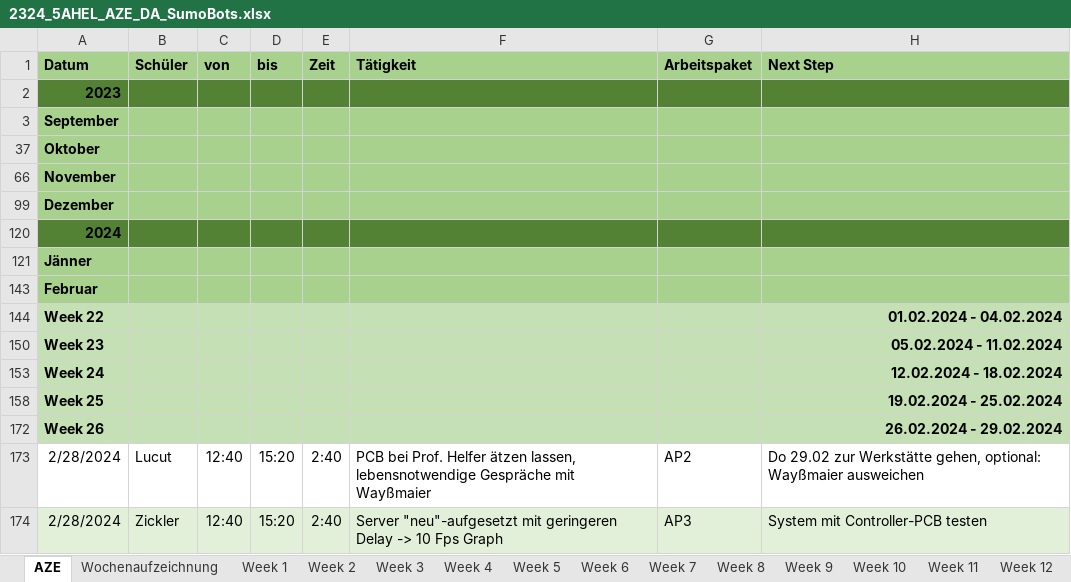
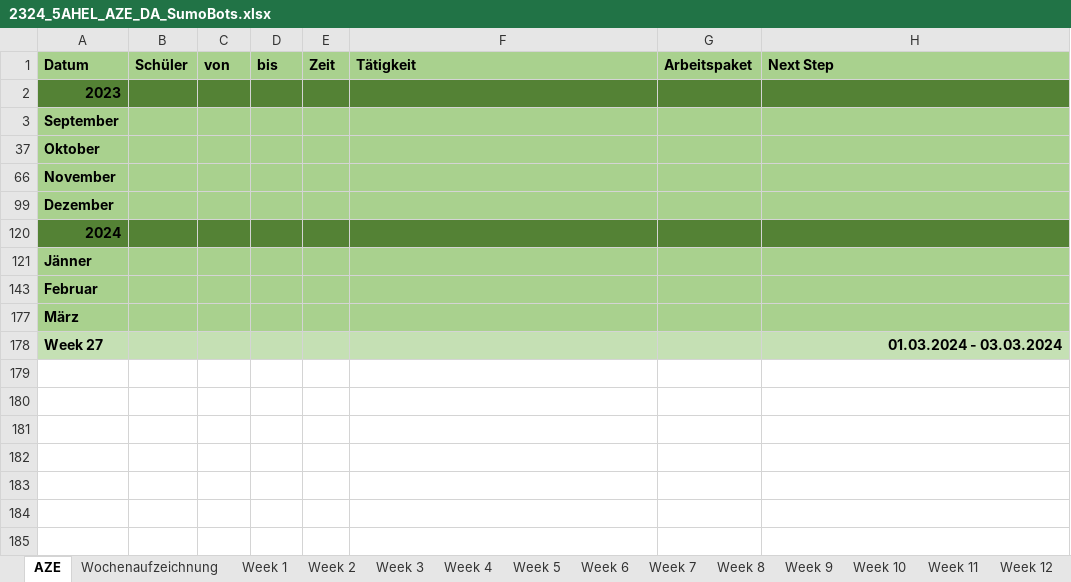
Before and after one commit to RoteRuebe/diplomarbeit, an Excel workbook: 2324_5AHEL_AZE_DA_SumoBots.xlsx, sheet AZE, drawn as a sheet; values as stored, in another font and other column widths than the file's, no borders; removed rows and columns are numbered as before the commit, all else as after; the diff names each change by its address in the sheet, - before the commit and + after, or states it on an @@ line.

Commit message:
AZE aktualisiert

```diff
--- a/2324_5AHEL_AZE_DA_SumoBots.xlsx (sheet AZE)
+++ b/2324_5AHEL_AZE_DA_SumoBots.xlsx (sheet AZE)
+row 177: März
-A178 (Datum): Week 22
+A178 (Datum): Week 27
-H178 (Next Step): 01.02.2024 - 04.02.2024
+H178 (Next Step): 01.03.2024 - 03.03.2024
@@ row 150 hidden: Week 23 |  |  |  |  |  |  | 05.02.2024 - 11.02.2024 @@
@@ row 153 hidden: Week 24 |  |  |  |  |  |  | 12.02.2024 - 18.02.2024 @@
@@ row 158 hidden: Week 25 |  |  |  |  |  |  | 19.02.2024 - 25.02.2024 @@
@@ row 172 hidden: Week 26 |  |  |  |  |  |  | 26.02.2024 - 29.02.2024 @@
@@ row 173 hidden: 2/28/2024 | Lucut | 12:40 | 15:20 | 2:40 | PCB bei Prof. Helfer ätzen lassen, lebensnotwendige Gespräche mit Wayßmaier | AP2 | Do 29.02 zur Werkstätte gehen, optional: Wayßmaier ausweichen @@
@@ row 174 hidden: 2/28/2024 | Zickler | 12:40 | 15:20 | 2:40 | Server "neu"-aufgesetzt mit geringeren Delay -> 10 Fps Graph | AP3 | System mit Controller-PCB testen @@
```
Also changed, not shown: sheet Week 26, hidden cells, charts or pictures.
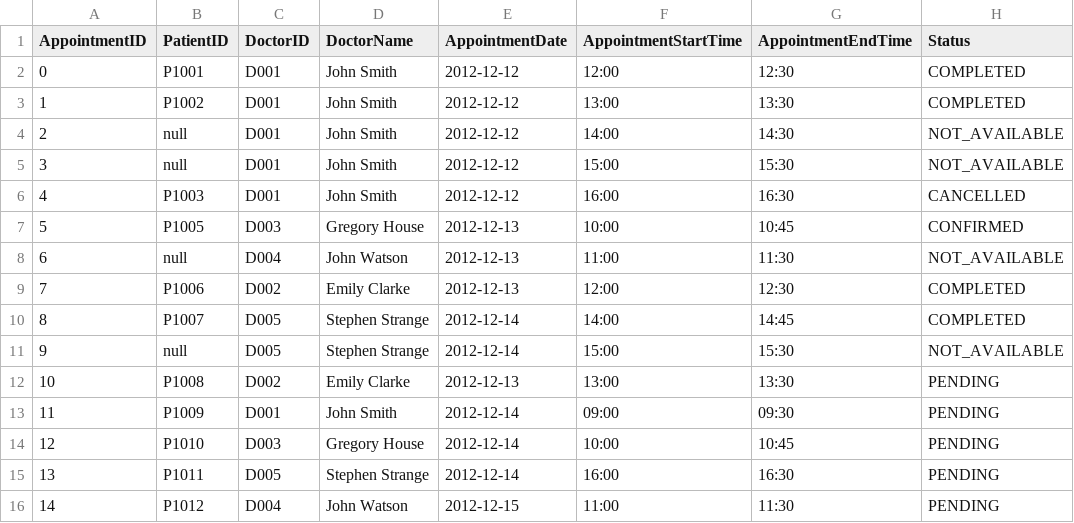
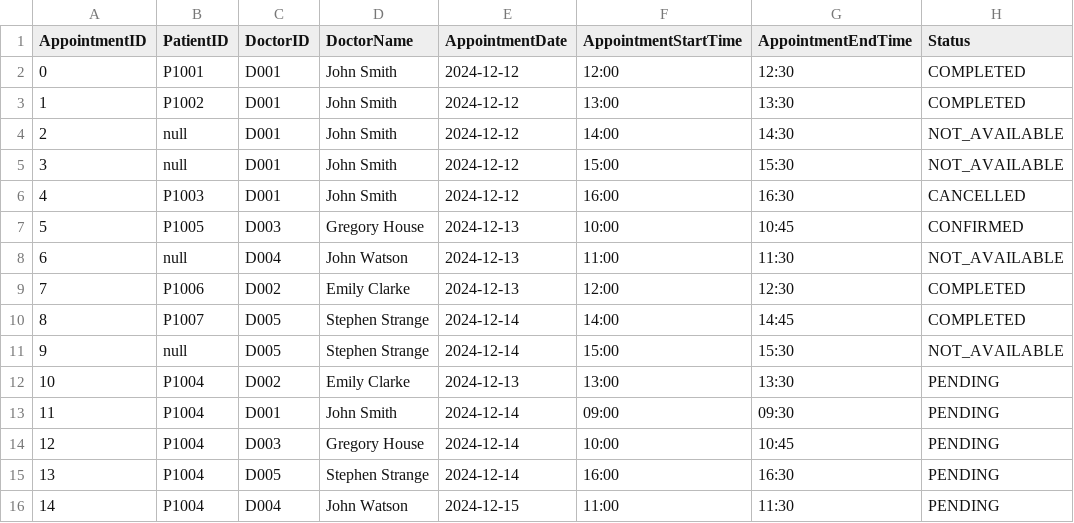
Before and after one commit to JingRonggg/SC2002-HMS, a CSV file: data/Appointment_List.csv, drawn as a sheet; only a part is shown; the diff names each change by its address in the sheet, - before the commit and + after, or states it on an @@ line.

Commit message:
update to csv data

```diff
--- a/data/Appointment_List.csv
+++ b/data/Appointment_List.csv
-E2:E6 (AppointmentDate): 2012-12-12
+E2:E6 (AppointmentDate): 2024-12-12
-E7:E9 (AppointmentDate): 2012-12-13
+E7:E9 (AppointmentDate): 2024-12-13
-E10:E11 (AppointmentDate): 2012-12-14
+E10:E11 (AppointmentDate): 2024-12-14
-B12 (PatientID): P1008
+B12 (PatientID): P1004
-E12 (AppointmentDate): 2012-12-13
+E12 (AppointmentDate): 2024-12-13
-B13 (PatientID): P1009
+B13 (PatientID): P1004
-E13:E15 (AppointmentDate): 2012-12-14
+E13:E15 (AppointmentDate): 2024-12-14
-B14 (PatientID): P1010
+B14 (PatientID): P1004
-B15 (PatientID): P1011
+B15 (PatientID): P1004
-B16 (PatientID): P1012
+B16 (PatientID): P1004
-E16 (AppointmentDate): 2012-12-15
+E16 (AppointmentDate): 2024-12-15
```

════════════════

Please return the material above unchanged, with every picture removed.

## [REPLY]
Before and after one commit to RoteRuebe/diplomarbeit, an Excel workbook: 2324_5AHEL_AZE_DA_SumoBots.xlsx, sheet AZE, drawn as a sheet; values as stored, in another font and other column widths than the file's, no borders; removed rows and columns are numbered as before the commit, all else as after; the diff names each change by its address in the sheet, - before the commit and + after, or states it on an @@ line.

Commit message:
AZE aktualisiert

```diff
--- a/2324_5AHEL_AZE_DA_SumoBots.xlsx (sheet AZE)
+++ b/2324_5AHEL_AZE_DA_SumoBots.xlsx (sheet AZE)
+row 177: März
-A178 (Datum): Week 22
+A178 (Datum): Week 27
-H178 (Next Step): 01.02.2024 - 04.02.2024
+H178 (Next Step): 01.03.2024 - 03.03.2024
@@ row 150 hidden: Week 23 |  |  |  |  |  |  | 05.02.2024 - 11.02.2024 @@
@@ row 153 hidden: Week 24 |  |  |  |  |  |  | 12.02.2024 - 18.02.2024 @@
@@ row 158 hidden: Week 25 |  |  |  |  |  |  | 19.02.2024 - 25.02.2024 @@
@@ row 172 hidden: Week 26 |  |  |  |  |  |  | 26.02.2024 - 29.02.2024 @@
@@ row 173 hidden: 2/28/2024 | Lucut | 12:40 | 15:20 | 2:40 | PCB bei Prof. Helfer ätzen lassen, lebensnotwendige Gespräche mit Wayßmaier | AP2 | Do 29.02 zur Werkstätte gehen, optional: Wayßmaier ausweichen @@
@@ row 174 hidden: 2/28/2024 | Zickler | 12:40 | 15:20 | 2:40 | Server "neu"-aufgesetzt mit geringeren Delay -> 10 Fps Graph | AP3 | System mit Controller-PCB testen @@
```
Also changed, not shown: sheet Week 26, hidden cells, charts or pictures.
Before and after one commit to JingRonggg/SC2002-HMS, a CSV file: data/Appointment_List.csv, drawn as a sheet; only a part is shown; the diff names each change by its address in the sheet, - before the commit and + after, or states it on an @@ line.

Commit message:
update to csv data

```diff
--- a/data/Appointment_List.csv
+++ b/data/Appointment_List.csv
-E2:E6 (AppointmentDate): 2012-12-12
+E2:E6 (AppointmentDate): 2024-12-12
-E7:E9 (AppointmentDate): 2012-12-13
+E7:E9 (AppointmentDate): 2024-12-13
-E10:E11 (AppointmentDate): 2012-12-14
+E10:E11 (AppointmentDate): 2024-12-14
-B12 (PatientID): P1008
+B12 (PatientID): P1004
-E12 (AppointmentDate): 2012-12-13
+E12 (AppointmentDate): 2024-12-13
-B13 (PatientID): P1009
+B13 (PatientID): P1004
-E13:E15 (AppointmentDate): 2012-12-14
+E13:E15 (AppointmentDate): 2024-12-14
-B14 (PatientID): P1010
+B14 (PatientID): P1004
-B15 (PatientID): P1011
+B15 (PatientID): P1004
-B16 (PatientID): P1012
+B16 (PatientID): P1004
-E16 (AppointmentDate): 2012-12-15
+E16 (AppointmentDate): 2024-12-15
```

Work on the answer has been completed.